### PROVIDED DATA ###
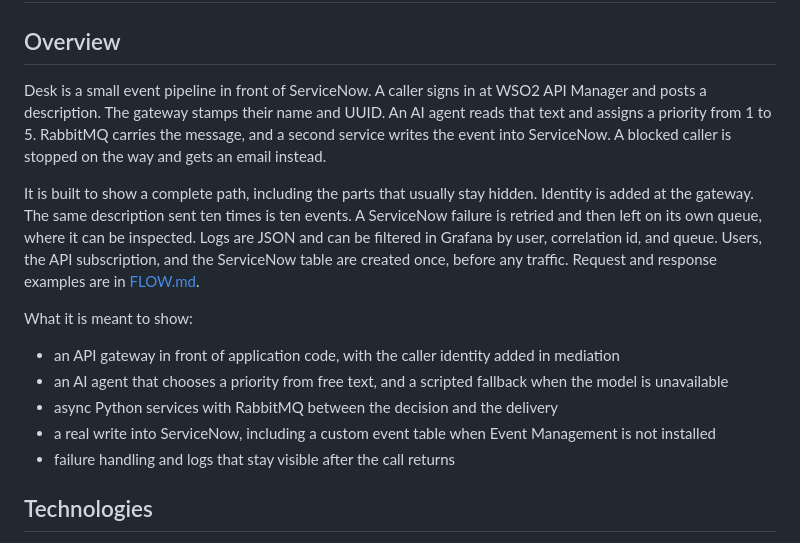
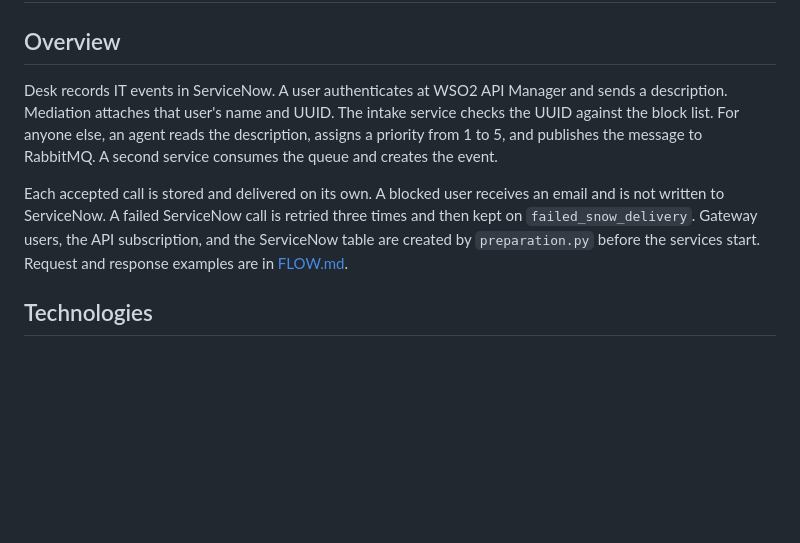
Before and after one commit to matpet00/Demo_project, a Markdown page: README.md, the part around the change. Drawn GitHub-style; blank space fills up the shorter version.

Commit message:
Rewrite the overview as a plain description of the event path.
The opening states what Desk does and how a call is handled, without a list of things it is meant to demonstrate.

Co-authored-by: Cursor <cursoragent@cursor.com>

```diff
--- a/README.md
+++ b/README.md
@@ -2,17 +2,9 @@
 
 ## Overview
 
-Desk is a small event pipeline in front of ServiceNow. A caller signs in at WSO2 API Manager and posts a description. The gateway stamps their name and UUID. An AI agent reads that text and assigns a priority from 1 to 5. RabbitMQ carries the message, and a second service writes the event into ServiceNow. A blocked caller is stopped on the way and gets an email instead.
+Desk records IT events in ServiceNow. A user authenticates at WSO2 API Manager and sends a description. Mediation attaches that user's name and UUID. The intake service checks the UUID against the block list. For anyone else, an agent reads the description, assigns a priority from 1 to 5, and publishes the message to RabbitMQ. A second service consumes the queue and creates the event.
 
-It is built to show a complete path, including the parts that usually stay hidden. Identity is added at the gateway. The same description sent ten times is ten events. A ServiceNow failure is retried and then left on its own queue, where it can be inspected. Logs are JSON and can be filtered in Grafana by user, correlation id, and queue. Users, the API subscription, and the ServiceNow table are created once, before any traffic. Request and response examples are in [FLOW.md](FLOW.md).
-
-What it is meant to show:
-
-- an API gateway in front of application code, with the caller identity added in mediation
-- an AI agent that chooses a priority from free text, and a scripted fallback when the model is unavailable
-- async Python services with RabbitMQ between the decision and the delivery
-- a real write into ServiceNow, including a custom event table when Event Management is not installed
-- failure handling and logs that stay visible after the call returns
+Each accepted call is stored and delivered on its own. A blocked user receives an email and is not written to ServiceNow. A failed ServiceNow call is retried three times and then kept on `failed_snow_delivery`. Gateway users, the API subscription, and the ServiceNow table are created by `preparation.py` before the services start. Request and response examples are in [FLOW.md](FLOW.md).
 
 ## Technologies
 
```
###
- WORK TASK -
If a line in the records above holds the string "Desk", copy it out.

- ANSWER FOR THIS EXERCISE -
The opening states what Desk does and how a call is handled, without a list of things it is meant to demonstrate.
-Desk is a small event pipeline in front of ServiceNow. A caller signs in at WSO2 API Manager and posts a description. The gateway stamps their name and UUID. An AI agent reads that text and assigns a priority from 1 to 5. RabbitMQ carries the message, and a second service writes the event into ServiceNow. A blocked caller is stopped on the way and gets an email instead.
+Desk records IT events in ServiceNow. A user authenticates at WSO2 API Manager and sends a description. Mediation attaches that user's name and UUID. The intake service checks the UUID against the block list. For anyone else, an agent reads the description, assigns a priority from 1 to 5, and publishes the message to RabbitMQ. A second service consumes the queue and creates the event.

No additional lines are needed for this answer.